Southwestern Welcomes Four New Faculty Members
In addition to a new president, Southwestern is welcoming four new faculty members this fall.
Two of the new faculty members will be teaching in the Department of Economics and Business. They are Katherine Grooms, assistant professor of economics, and Patrick Van Horn, assistant professor of economics.
Grooms recently received her Ph.D. in economics from the University of California at Santa Barbara. She received her undergraduate degree in business administration from Trinity University in San Antonio.
Grooms is an environmental economist and will be teaching classes this fall on Environmental Economics and Econometrics. Her research focuses on enforcement of environmental policies such as the Clean Water Act.
Van Horn is an economic historian. He received his undergraduate degree in economics from Stephen F. Austin State University and his Ph.D. in economics from the University of California at Irvine. He taught economics at the University of Michigan-Dearborn from 2007-2010 and at The New College of Florida from 2010 until this year.
Van Horn will be teaching Finance and History of Financial Crises this fall. He said he is glad to be back in Texas.
“I was born and raised in Houston and we had a weekend house on Lake Travis since I was 6 years old,” he said. “I always wanted to get back to Texas at some point and really wanted it to be in the Austin area. I never thought that would happen until I saw the job posted for Southwestern. My best friend and best man went to Southwestern for his undergraduate degree, so I had been to the campus many times and knew how good of a school it was.”
Michael Gesinski is joining the Department of Chemistry and Biochemistry as an assistant professor of chemistry. Gesinski earned his undergraduate degree from Rice University and his Ph.D. at UC-Irvine. He just completed a postdoctoral fellowship at UC-Berkeley in the laboratory of F. Dean Toste, professor of chemistry.
Gesinski will be teaching Organic Chemistry. His research interests focus on utilizing synthetic organic chemistry to solve problems of industrial and biological importance. He is particularly interested in utilizing organotitanium and organogold chemistry to synthesize environmentally benign pesticides that help alleviate parasitic diseases such as malaria and schistosomiasis.
Jessica Hower is joining the History Department as an assistant professor of history. This fall she will be teaching classes in British History since 1688 and the History of Early Modern Europe. Hower earned her undergraduate degree in history and political science from Union College in New York and her Ph.D. in history from Georgetown University.
Hower said she is excited to be joining the faculty at the same time that Southwestern is welcoming a new president and re-imagining its Paideia program.

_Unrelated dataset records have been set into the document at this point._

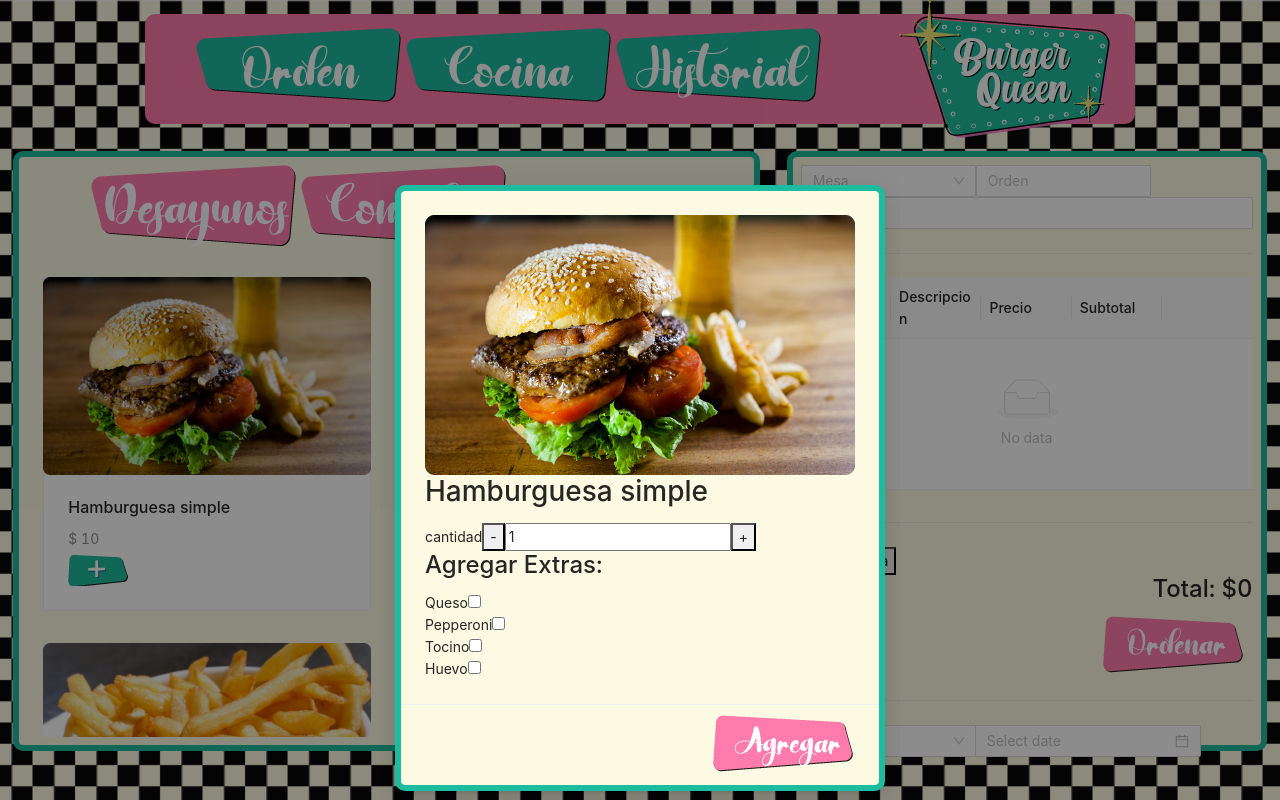
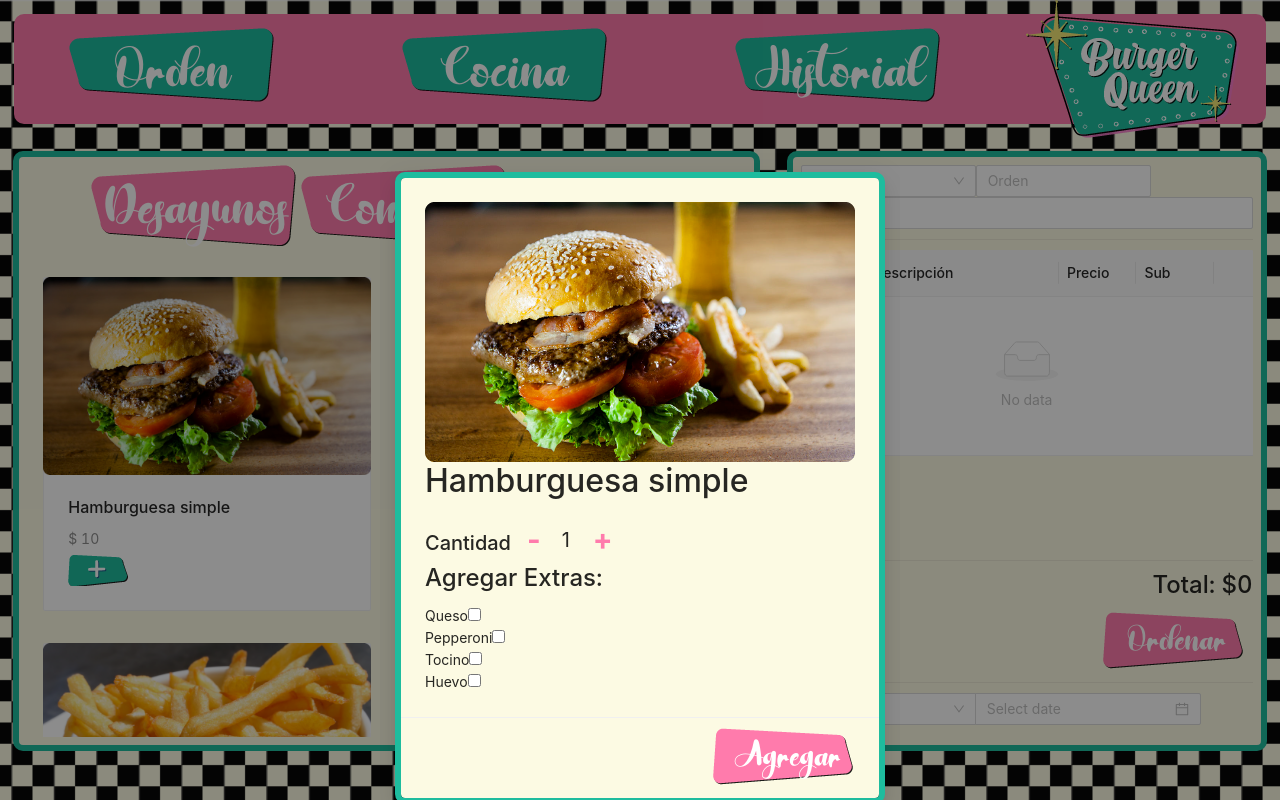
Before and after one commit to reloadercf/mariana-mariel, a React (Create React App) app: page /orden in a window 1280 px wide. Both pictures are taken after a click on the button 98 px from the left and 565 px from the top of the page. Built offline with nearby package versions, Linux system fonts and the light colour scheme.

Commit message:
refactor styles

```diff
--- a/src/Components/Menu/IndexMenu.scss
+++ b/src/Components/Menu/IndexMenu.scss
@@ -48,3 +48,30 @@ $fontTitles: Victoria Melody;
 .btnAgregar{
     font-size: 25px;
 }
+.quantityDiv{
+    display: flex;
+    flex-direction: row;
+    button{
+        background: none;
+        border: none;
+        color: $bqpink;
+        font-size: 22pt;
+        font-weight: bold;
+    }
+    h5{
+        margin-block-start: 0;
+        margin-block-end: 0;
+        margin-inline-start: 0px;
+        margin-inline-end: 0px;
+        margin-bottom: 0px;
+        margin-right: 10px;
+        padding-top: 15px;;
+    }
+}
+.inputQuantity{
+    width: 40px;
+    background: none;
+    border: none;
+    font-size: 15pt;
+    padding-left: 15px;
+}
--- a/src/Components/Menu/ModalMenu.js
+++ b/src/Components/Menu/ModalMenu.js
@@ -23,7 +23,6 @@ const ModalMenu = ({item, carrito, addProducto, checkExtra}) => {
 
   const quantity = useQuantity(carrito.item && carrito.item.quantity)
   const extras = useExtras(carrito.item.extras)
-  console.log(extras, 'extras')
 
   function useExtras(defaultExtra){
     const [ extras, setExtras] = useState(
@@ -111,11 +110,11 @@ const ModalMenu = ({item, carrito, addProducto, checkExtra}) => {
               <Row justify="center">
                 <img src={item.imagen} alt='cafe' />
               </Row>
-              <h3>{item.item}</h3>
-              <div>
-                <span>cantidad</span>
+              <h2>{item.item}</h2>
+              <div className='quantityDiv'>
+                <h5>Cantidad</h5>
                 <button onClick={() => {quantity.setValue(quantity.value - 1)}}>-</button>
-                <input {...quantity}></input>
+                <input  className= 'inputQuantity' {...quantity}></input>
                 <button onClick={() => {quantity.setValue(quantity.value + 1)}}>+</button>
               </div>
               {hasExtras(item) && <>
--- a/src/Components/Order/Order.scss
+++ b/src/Components/Order/Order.scss
@@ -30,9 +30,15 @@ $fontTitles: Victoria Melody;
     align-items: flex-end;
 }
 .contentTable {
-    height: 220px;
+    height: 300px;
     overflow: scroll;
 }
 .ant-pagination {
     display: none;
 }
+.ant-divider-horizontal{
+    margin: 10px 0px;
+}
+.ant-table.ant-table-middle{
+    padding: 0px;
+}
--- a/src/Components/Order/OrderContent.js
+++ b/src/Components/Order/OrderContent.js
@@ -2,41 +2,44 @@ import React from 'react';
 import { Table, Divider } from 'antd';
 import { DeleteTwoTone } from '@ant-design/icons'
 
-const OrderContent = ({carrito, deleteProducto}) => {
+const OrderContent = ({carrito: carritoOrig, deleteProducto}) => {
 
+  const carrito = {
+    ...carritoOrig,
+    item: carritoOrig.item.map(i => ({
+      ...i,
+      item: i.item + ' ' + i.extras.filter(e => e.checked)
+                                   .map(e => e.ingrediente)
+                                   .join(', ')
+    }))
+  }
 
-  function addExtras(){
-    //const myItem = carrito.item.filter(itm => itm.extras === extras) // este es el item que quiero renderizar
-
-
-    if(carrito.item[0].extras){
-      console.log('ok', carrito.item[0].extras)
-    }
-  }
-  //addExtras()
-
-  console.log('add extra', addExtras)
 
   const columns = [
     {
       title: 'Cant',
       dataIndex: 'quantity',
-      key: 'quantity'
+      key: 'quantity',
+      width: 50
     },
     {
-      title: 'Descripcion',
+      title: 'Descripción',
       dataIndex: 'item',
       key: 'item',
+      width: 150,
+      fixed: 'left'
     },
     {
       title: 'Precio',
       dataIndex: 'precio',
-      key: 'precio'
+      key: 'precio',
+      width: 60
     },
     {
-      title: 'Subtotal',
+      title: 'Sub',
       key: 'subtotal',
       dataIndex:'subtotal',
+      width: 60
     },
     {
       title: '',
@@ -44,7 +47,8 @@ const OrderContent = ({carrito, deleteProducto}) => {
       key: 'id',
       render: (id) =>{
         return <DeleteTwoTone onClick={() => deleteProducto(id)} />
-      }
+      },
+      width: 30
     },
   ];
 
@@ -53,9 +57,8 @@ const OrderContent = ({carrito, deleteProducto}) => {
     return (
         <div>
             <Divider />
-            <Table className="contentTable" columns={columns} dataSource={carrito.item} size="small" pagination={{ pageSize: 50 }} scroll={{ y: 240 }} />
+            <Table className="contentTable" columns={columns} dataSource={carrito.item} size="middle" pagination={{ pageSize: 50 }} scroll={{ y: 300 }} />
             <Divider />
-            <button onClick= {addExtras}>llamar EXtra</button>
         </div>
      );
 }
--- a/src/Components/header/NavHeader/NavHeader.scss
+++ b/src/Components/header/NavHeader/NavHeader.scss
@@ -1,5 +1,8 @@
 .navHeader{
+    width: 70%;
     margin: 1em;
+    display: flex;
+    justify-content: space-between;
     #historial{
         font-size: 60px;
     }
--- a/src/Components/header/header.scss
+++ b/src/Components/header/header.scss
@@ -1,5 +1,5 @@
 .containerHeader{
-    width: 990px;
+    width: 100%;
     height: 110px;
     margin: 1em;
     display: flex;
```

“From the moment I first stepped foot on campus, I found myself enamored with and energized by the atmosphere at Southwestern,” she said. “The university really puts together everything that is wonderful about a small, liberal arts education − like small class sizes, close student-faculty interactions, and well-rounded, interdisciplinary study to name only a few − and multiplies that, several fold, while retaining the commitment to rigorous scholarship, specialization, and faculty development that is usually the mainstay of a much larger school.”